» **Task item**: Could you copy out all the lines in the material below where the word "docs" occurs?

» **Dataset content**:
-.-.-
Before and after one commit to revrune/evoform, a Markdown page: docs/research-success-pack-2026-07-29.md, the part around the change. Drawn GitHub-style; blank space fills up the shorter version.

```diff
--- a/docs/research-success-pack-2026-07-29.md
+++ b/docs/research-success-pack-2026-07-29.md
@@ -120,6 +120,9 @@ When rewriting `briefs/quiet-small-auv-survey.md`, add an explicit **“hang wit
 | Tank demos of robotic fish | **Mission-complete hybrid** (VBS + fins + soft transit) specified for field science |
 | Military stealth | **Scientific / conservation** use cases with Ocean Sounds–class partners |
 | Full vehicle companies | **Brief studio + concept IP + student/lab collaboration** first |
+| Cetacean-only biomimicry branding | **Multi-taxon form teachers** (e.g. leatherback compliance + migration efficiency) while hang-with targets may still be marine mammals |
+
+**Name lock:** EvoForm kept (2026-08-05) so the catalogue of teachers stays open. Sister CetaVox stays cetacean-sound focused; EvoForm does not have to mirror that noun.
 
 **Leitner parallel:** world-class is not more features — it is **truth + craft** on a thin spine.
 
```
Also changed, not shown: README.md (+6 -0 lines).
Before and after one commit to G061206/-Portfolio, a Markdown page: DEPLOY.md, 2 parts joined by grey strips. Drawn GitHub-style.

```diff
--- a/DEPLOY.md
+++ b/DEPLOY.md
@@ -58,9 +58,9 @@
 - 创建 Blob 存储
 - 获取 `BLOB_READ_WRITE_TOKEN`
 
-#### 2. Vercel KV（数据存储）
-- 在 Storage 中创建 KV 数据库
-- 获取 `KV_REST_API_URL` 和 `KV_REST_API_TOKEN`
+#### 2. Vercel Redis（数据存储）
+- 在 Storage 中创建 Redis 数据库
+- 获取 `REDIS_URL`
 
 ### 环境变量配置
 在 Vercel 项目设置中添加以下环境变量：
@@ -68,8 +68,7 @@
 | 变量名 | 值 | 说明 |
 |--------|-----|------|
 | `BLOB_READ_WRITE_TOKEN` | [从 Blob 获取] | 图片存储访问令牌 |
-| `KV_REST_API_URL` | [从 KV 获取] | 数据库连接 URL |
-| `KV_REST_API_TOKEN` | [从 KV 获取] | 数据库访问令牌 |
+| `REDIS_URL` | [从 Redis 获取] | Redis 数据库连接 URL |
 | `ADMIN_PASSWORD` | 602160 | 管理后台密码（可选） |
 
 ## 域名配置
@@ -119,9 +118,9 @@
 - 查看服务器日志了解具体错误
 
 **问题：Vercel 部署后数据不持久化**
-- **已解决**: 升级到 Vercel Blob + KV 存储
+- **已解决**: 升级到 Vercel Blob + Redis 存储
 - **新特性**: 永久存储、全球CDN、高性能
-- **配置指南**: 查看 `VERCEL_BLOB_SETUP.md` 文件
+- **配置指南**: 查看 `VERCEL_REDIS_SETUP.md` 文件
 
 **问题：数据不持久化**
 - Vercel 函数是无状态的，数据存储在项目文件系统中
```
-.-.-
» **Answer area**:
Before and after one commit to revrune/evoform, a Markdown page: docs/research-success-pack-2026-07-29.md, the part around the change. Drawn GitHub-style; blank space fills up the shorter version.
--- a/docs/research-success-pack-2026-07-29.md
+++ b/docs/research-success-pack-2026-07-29.md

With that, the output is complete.